_Exercise description_
Among the entries that follow, find every line with the word "hero" and list it.

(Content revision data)
━━━━━━━━━━

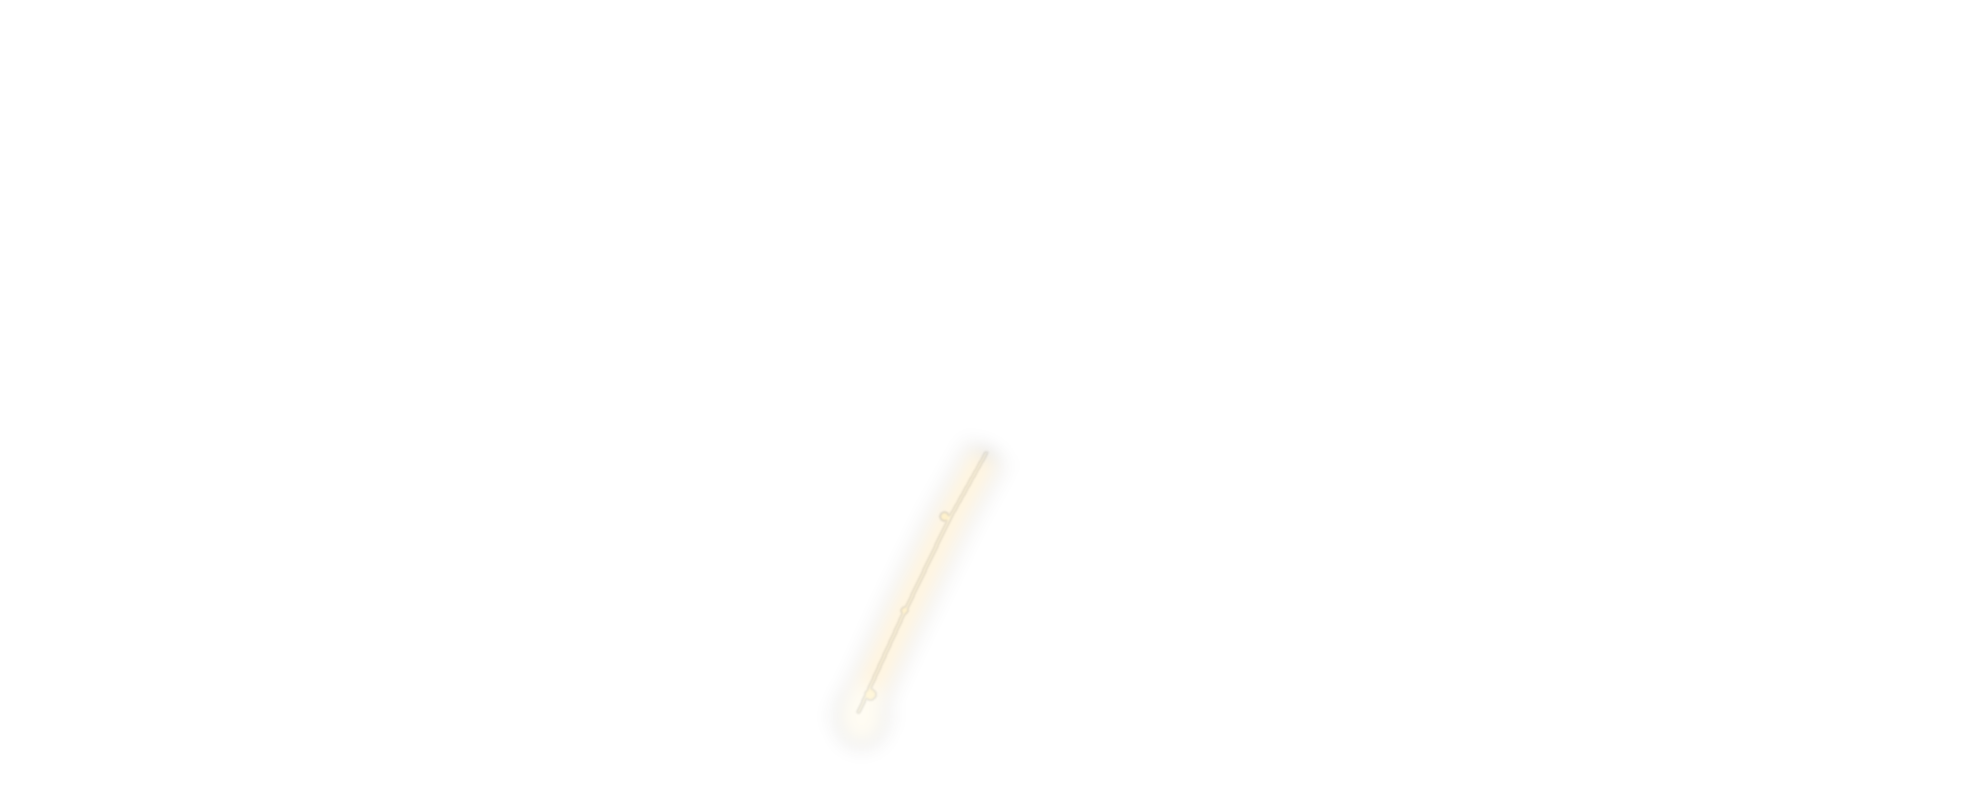
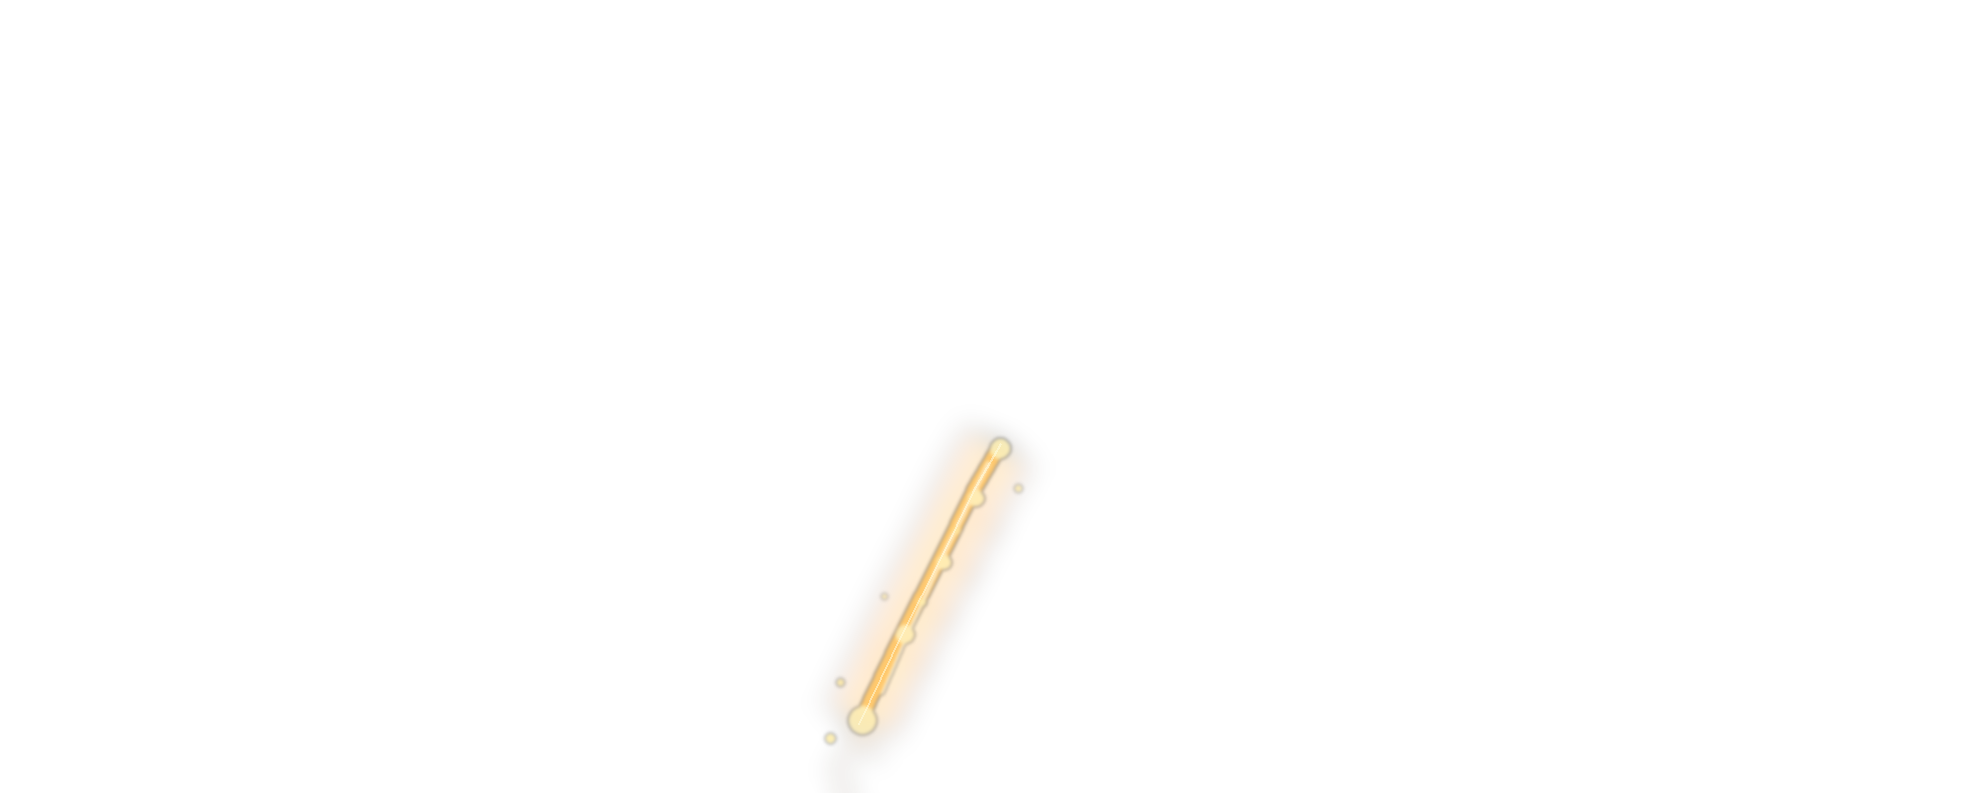
style: 히어로 모션 효과 강화

Changed region(s): [[0.3999, 0.5448, 0.5229, 0.9382]]

diff --git a/style.css b/style.css
@@ -235,21 +235,23 @@ h3 {
   object-position: center top;
   pointer-events: none;
   user-select: none;
+  will-change: opacity, filter, transform;
 }
 
 .hero-sword-layer {
-  opacity: 0.36;
+  opacity: 0.68;
   mix-blend-mode: screen;
-  filter: brightness(1.02) blur(0.2px);
-  animation: hero-sword-layer-pulse 1.85s ease-in-out infinite;
+  filter: brightness(1.34) saturate(1.2) blur(0.08px);
+  transform-origin: 47% 82%;
+  animation: hero-sword-layer-pulse 1.28s ease-in-out infinite;
 }
 
 .hero-hair-layer {
-  opacity: 0.24;
+  opacity: 0.42;
   mix-blend-mode: normal;
-  filter: drop-shadow(0 0 8px rgba(255, 214, 107, 0.12));
-  transform-origin: 64% 8%;
-  animation: hero-hair-layer-sway 3.8s ease-in-out infinite;
+  filter: saturate(1.08) drop-shadow(0 0 10px rgba(255, 214, 107, 0.18));
+  transform-origin: 63% 7%;
+  animation: hero-hair-layer-sway 2.7s ease-in-out infinite;
 }
 
 .hero-inner {
@@ -2039,31 +2041,43 @@ h3 {
 
 @keyframes hero-sword-layer-pulse {
   0%, 100% {
-    opacity: 0.26;
-    filter: brightness(0.96) blur(0.4px);
+    opacity: 0.42;
+    filter: brightness(1.05) saturate(1.05) blur(0.6px);
+    transform: translate3d(0, 0, 0) scale(0.985);
   }
-  36% {
-    opacity: 0.52;
-    filter: brightness(1.22) blur(0.12px);
+  28% {
+    opacity: 0.94;
+    filter: brightness(1.75) saturate(1.35) blur(0.05px);
+    transform: translate3d(-3px, 4px, 0) scale(1.045);
   }
-  62% {
-    opacity: 0.34;
-    filter: brightness(1.02) blur(0.3px);
+  48% {
+    opacity: 0.66;
+    filter: brightness(1.24) saturate(1.18) blur(0.35px);
+    transform: translate3d(2px, -2px, 0) scale(1.012);
+  }
+  72% {
+    opacity: 0.86;
+    filter: brightness(1.55) saturate(1.28) blur(0.12px);
+    transform: translate3d(-1px, 3px, 0) scale(1.03);
   }
 }
 
 @keyframes hero-hair-layer-sway {
   0%, 100% {
-    opacity: 0.18;
+    opacity: 0.28;
     transform: translate3d(0, 0, 0) rotate(0deg) scale(1);
   }
-  44% {
-    opacity: 0.34;
-    transform: translate3d(3px, -1px, 0) rotate(0.45deg) scale(1.002);
+  38% {
+    opacity: 0.58;
+    transform: translate3d(9px, -4px, 0) rotate(1.15deg) scale(1.008);
   }
-  70% {
-    opacity: 0.24;
-    transform: translate3d(1px, 1px, 0) rotate(-0.18deg) scale(1);
+  62% {
+    opacity: 0.38;
+    transform: translate3d(-3px, 2px, 0) rotate(-0.45deg) scale(1.002);
+  }
+  82% {
+    opacity: 0.5;
+    transform: translate3d(5px, -1px, 0) rotate(0.55deg) scale(1.004);
   }
 }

━━━━━━━━━━

_Exercise solution_
 .hero-sword-layer {
-  animation: hero-sword-layer-pulse 1.85s ease-in-out infinite;
+  animation: hero-sword-layer-pulse 1.28s ease-in-out infinite;
 .hero-hair-layer {
-  animation: hero-hair-layer-sway 3.8s ease-in-out infinite;
+  animation: hero-hair-layer-sway 2.7s ease-in-out infinite;
 .hero-inner {
 @keyframes hero-sword-layer-pulse {
 @keyframes hero-hair-layer-sway {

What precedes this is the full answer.